# [Task to complete]
Search the records for the string "data", and show each line where it appears.

(Modification records)
□ □ □
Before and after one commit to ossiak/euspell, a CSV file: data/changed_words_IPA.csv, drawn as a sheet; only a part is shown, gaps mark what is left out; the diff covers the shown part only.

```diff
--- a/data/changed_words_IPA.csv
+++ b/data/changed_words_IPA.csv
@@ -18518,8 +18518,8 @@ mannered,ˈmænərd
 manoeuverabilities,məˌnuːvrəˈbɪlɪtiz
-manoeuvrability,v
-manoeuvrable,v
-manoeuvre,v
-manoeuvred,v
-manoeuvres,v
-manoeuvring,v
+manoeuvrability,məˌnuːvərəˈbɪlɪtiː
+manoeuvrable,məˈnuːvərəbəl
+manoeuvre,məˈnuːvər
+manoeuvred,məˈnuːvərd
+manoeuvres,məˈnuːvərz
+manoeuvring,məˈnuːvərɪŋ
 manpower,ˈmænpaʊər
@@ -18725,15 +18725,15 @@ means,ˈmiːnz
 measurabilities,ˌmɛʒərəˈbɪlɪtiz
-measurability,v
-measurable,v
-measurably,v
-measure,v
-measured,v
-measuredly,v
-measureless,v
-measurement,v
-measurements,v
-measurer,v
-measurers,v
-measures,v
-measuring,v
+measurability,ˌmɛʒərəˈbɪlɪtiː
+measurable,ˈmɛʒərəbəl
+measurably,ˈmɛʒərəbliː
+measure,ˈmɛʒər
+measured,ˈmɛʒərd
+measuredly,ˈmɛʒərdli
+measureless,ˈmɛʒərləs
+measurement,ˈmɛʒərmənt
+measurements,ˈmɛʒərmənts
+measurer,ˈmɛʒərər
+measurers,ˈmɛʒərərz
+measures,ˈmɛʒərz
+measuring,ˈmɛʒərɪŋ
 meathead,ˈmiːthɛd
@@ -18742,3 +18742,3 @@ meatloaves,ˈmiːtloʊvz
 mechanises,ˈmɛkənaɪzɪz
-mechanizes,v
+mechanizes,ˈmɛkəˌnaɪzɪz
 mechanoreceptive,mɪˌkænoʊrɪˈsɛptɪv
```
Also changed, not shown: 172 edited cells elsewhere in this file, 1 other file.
□ □ □
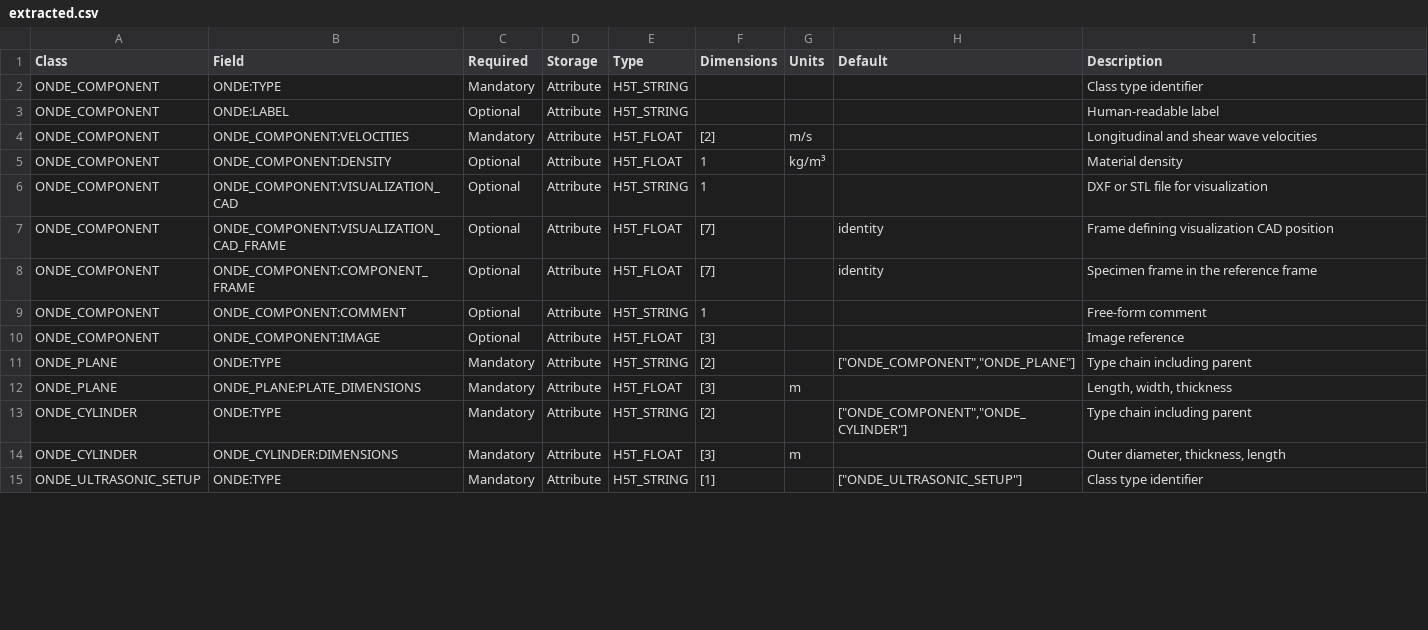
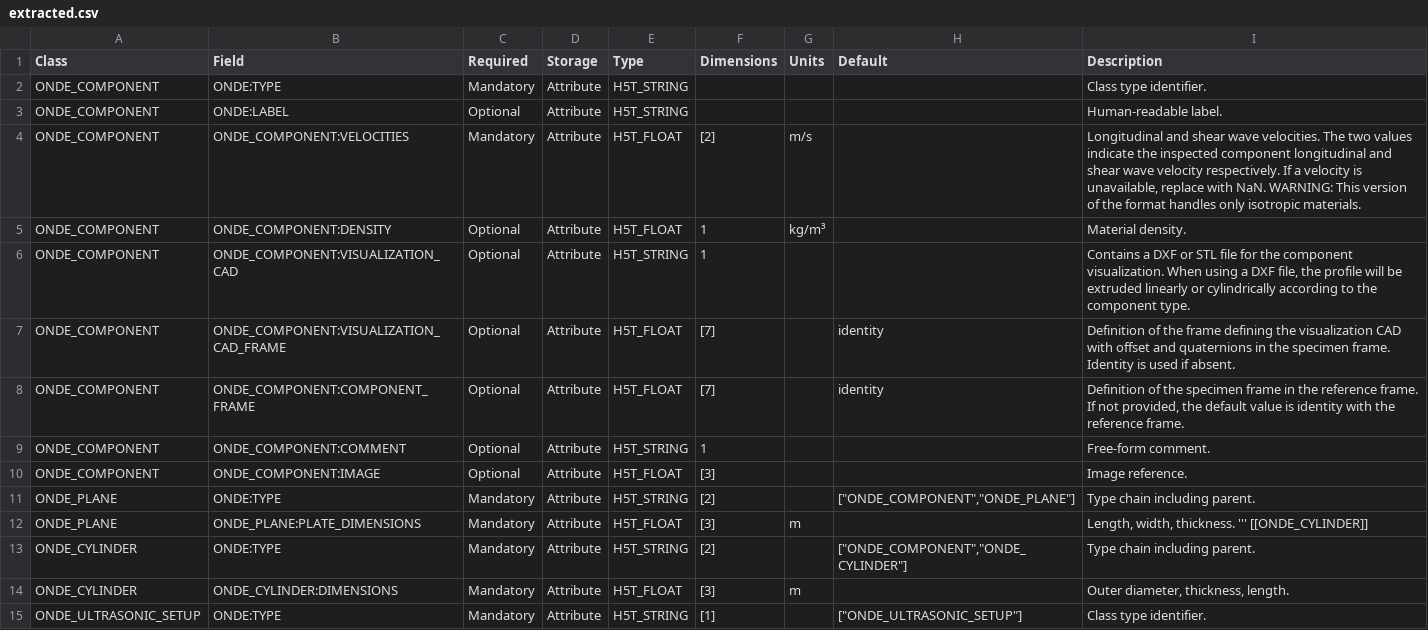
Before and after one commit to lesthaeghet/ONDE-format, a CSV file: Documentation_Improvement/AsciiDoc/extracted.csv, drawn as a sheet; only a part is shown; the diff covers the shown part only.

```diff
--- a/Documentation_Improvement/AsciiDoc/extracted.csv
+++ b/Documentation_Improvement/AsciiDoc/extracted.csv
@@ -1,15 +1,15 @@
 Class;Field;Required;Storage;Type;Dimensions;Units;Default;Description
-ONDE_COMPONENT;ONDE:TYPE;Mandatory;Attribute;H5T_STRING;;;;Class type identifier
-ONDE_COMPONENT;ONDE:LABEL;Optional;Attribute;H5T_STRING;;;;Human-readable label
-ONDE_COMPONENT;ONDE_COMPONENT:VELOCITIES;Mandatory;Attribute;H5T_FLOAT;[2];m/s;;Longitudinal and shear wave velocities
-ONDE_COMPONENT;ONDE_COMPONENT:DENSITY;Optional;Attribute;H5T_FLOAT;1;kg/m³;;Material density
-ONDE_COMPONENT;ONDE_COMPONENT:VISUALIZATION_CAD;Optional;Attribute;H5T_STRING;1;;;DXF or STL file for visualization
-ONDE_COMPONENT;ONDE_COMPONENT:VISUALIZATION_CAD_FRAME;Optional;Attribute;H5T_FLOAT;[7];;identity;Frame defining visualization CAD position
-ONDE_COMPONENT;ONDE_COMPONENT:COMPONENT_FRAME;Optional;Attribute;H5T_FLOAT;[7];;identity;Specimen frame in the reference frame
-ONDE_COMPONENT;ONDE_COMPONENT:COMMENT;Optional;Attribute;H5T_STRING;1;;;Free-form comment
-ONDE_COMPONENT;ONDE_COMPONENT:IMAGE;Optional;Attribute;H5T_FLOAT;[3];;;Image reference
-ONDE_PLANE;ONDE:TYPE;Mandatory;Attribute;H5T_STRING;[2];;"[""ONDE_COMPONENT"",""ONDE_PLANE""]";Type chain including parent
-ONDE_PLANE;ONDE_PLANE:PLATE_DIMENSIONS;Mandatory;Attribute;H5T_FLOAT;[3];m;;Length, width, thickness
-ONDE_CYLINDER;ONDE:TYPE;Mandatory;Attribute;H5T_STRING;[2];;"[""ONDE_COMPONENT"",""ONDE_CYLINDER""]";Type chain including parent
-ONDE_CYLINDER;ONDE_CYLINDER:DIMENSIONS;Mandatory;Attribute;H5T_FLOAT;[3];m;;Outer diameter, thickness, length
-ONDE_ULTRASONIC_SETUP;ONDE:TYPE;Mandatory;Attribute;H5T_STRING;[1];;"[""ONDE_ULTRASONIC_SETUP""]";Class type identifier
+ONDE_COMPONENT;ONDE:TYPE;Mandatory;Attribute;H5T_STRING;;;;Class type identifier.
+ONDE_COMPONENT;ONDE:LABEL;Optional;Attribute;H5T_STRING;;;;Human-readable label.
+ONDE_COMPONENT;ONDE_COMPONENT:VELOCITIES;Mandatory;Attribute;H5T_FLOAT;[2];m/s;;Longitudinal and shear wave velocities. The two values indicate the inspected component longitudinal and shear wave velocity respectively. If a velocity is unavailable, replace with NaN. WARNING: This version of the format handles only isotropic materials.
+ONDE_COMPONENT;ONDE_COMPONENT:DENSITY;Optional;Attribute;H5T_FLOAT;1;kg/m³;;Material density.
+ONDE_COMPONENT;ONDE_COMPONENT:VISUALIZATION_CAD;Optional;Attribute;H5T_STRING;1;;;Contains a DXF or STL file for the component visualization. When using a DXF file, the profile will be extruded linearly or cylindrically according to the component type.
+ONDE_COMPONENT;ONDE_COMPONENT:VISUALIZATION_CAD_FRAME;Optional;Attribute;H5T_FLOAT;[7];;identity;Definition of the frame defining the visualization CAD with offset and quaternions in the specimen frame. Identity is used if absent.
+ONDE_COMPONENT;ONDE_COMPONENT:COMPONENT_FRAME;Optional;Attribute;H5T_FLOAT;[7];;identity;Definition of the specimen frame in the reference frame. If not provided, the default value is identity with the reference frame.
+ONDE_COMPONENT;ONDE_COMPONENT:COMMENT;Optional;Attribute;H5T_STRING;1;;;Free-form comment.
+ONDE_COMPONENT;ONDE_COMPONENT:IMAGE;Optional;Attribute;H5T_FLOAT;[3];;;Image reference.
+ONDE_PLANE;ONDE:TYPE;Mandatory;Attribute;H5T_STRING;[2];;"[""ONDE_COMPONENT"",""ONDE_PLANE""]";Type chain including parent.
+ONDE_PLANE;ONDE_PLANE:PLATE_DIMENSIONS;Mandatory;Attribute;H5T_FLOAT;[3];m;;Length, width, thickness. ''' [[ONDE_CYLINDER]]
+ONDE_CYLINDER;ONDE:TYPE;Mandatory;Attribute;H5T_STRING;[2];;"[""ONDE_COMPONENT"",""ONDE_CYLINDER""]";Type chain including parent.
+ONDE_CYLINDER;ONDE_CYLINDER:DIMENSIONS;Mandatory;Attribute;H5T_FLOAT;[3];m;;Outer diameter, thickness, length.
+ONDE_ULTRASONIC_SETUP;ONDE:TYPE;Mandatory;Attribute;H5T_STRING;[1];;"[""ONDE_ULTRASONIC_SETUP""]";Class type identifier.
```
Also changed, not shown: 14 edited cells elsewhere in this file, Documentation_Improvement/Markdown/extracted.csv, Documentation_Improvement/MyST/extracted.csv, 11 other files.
□ □ □
# [Task response]
Before and after one commit to ossiak/euspell, a CSV file: data/changed_words_IPA.csv, drawn as a sheet; only a part is shown, gaps mark what is left out; the diff covers the shown part only.
--- a/data/changed_words_IPA.csv
+++ b/data/changed_words_IPA.csv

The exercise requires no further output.